After the Fire

After the Fire

"A lightning bolt had struck — first literally, and then figuratively — and with it came the prospect of new possibilities. "

By J. Timothy Richards P '15 | Head of School

On a pristine Sunday afternoon this past August, Anne and I hiked out to High Cliff Cove on Digby Neck in Nova Scotia. For the entire two-hour trek, we didn't see another living soul. The blue skies and calm breeze that defined the afternoon, however, were in stark contrast to the ferocious thunderstorm that had roared through Pomfret, 450 miles to the southwest, twelve hours earlier.

As we approached our car after the hike, my phone rang, a remarkable event given the isolation of our location. History teacher, assistant dean, volunteer firefighter, emergency responder, and state representative-elect Pat Boyd was on the other end of the line. He hurriedly explained that Eastover, the head of school house on campus, was in flames. A lightning strike had started a chain reaction, ultimately leading to a blaze that required several local fire departments to extinguish. The fire was eventually contained, but not before a great many of our personal belongings were destroyed or damaged, including most of our books (pretty rough for two lifelong readers and educators), furniture, photos, some artwork, and about half of our clothing. Our hearts sank in that moment.

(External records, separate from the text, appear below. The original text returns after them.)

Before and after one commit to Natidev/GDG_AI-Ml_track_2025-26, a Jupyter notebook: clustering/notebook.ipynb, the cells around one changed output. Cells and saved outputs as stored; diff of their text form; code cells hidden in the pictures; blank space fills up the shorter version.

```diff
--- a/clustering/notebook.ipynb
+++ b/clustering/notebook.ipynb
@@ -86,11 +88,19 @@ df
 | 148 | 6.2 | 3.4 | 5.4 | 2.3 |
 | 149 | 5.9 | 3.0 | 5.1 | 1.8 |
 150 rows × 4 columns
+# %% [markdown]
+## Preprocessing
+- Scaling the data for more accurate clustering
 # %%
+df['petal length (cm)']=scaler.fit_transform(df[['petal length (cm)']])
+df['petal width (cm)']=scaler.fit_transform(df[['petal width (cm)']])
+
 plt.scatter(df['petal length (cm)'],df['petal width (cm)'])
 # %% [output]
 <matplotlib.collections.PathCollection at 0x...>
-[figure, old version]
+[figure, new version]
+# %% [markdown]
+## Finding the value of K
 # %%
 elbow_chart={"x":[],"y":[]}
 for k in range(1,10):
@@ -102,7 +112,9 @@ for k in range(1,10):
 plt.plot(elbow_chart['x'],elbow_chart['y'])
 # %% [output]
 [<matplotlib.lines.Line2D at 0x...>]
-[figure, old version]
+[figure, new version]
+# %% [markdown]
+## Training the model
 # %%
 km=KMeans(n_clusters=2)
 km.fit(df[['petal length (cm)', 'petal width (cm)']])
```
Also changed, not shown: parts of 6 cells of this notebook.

The days, weeks, and months that followed were unusual for us. We moved into a rental house three miles from campus: the first time in my professional life that I had to commute to work. We replaced lost items as we needed them, and tried to patiently bide our time as we wondered when we might be able to rejoin the community.

Eventually we settled into new routines, living largely out of bags and boxes on the floor of our rental home. While dismissing pity parties, we felt the pain and sadness of loss: of valued personal property, of routine, and of our sense of continuity and certainty. Once settled, we began to take stock of what had happened and set our minds on the future. A lightning bolt had struck — first literally, and then figuratively — and with it came the prospect of new possibilities.

Eastover had been a fantastic home for us, and we had been incredibly happy there. But the house is enormous: at nearly 8,000 square feet, it has far more space than two people could ever need, and we quickly realized that Eastover had the potential to make a great new dorm.

The downside of turning Eastover into a dorm, of course, was that Anne and I would need a new place to live. As luck would have it, we found the perfect place less than a hundred yards away, right next door to Eastover. Our neighbor was ready to sell, and by late December, Anne and I had moved in. The new house comes with wonderful spaces for entertaining students, colleagues, parents, trustees, and visitors. Even fire has a silver lining! At the same time, rising like a phoenix from the ashes, Eastover Dorm has begun to take shape. It promises to offer a great home for sixteen lucky students.

Sometimes change is linear and predictable, safe and comfortable. Other times it is thrust upon us like a bolt of lightning. Alas, we do not always get to choose the disruptions we are facing, but we do get to choose how we respond to them. In January, Schwartz Visiting Fellow Alec Ross, author of the New York Times bestseller Industries of the Future, reminded the entire Pomfret community that we will need a flexible skin and an iron core to survive in the 21st century.

In the moment, losing our home and the accompanying stuff was a big deal. In hindsight, it's hard to look at that lightning strike as anything other than serendipitous. As American playwright and journalist Katori Hall once said, "serendipity rewards the prepared." Preparedness left us ready to stare confidently into the face of the fire, to stand unbowed by Mother Nature's power, and to emerge battle-scarred but strengthened, ready for everything that would come after.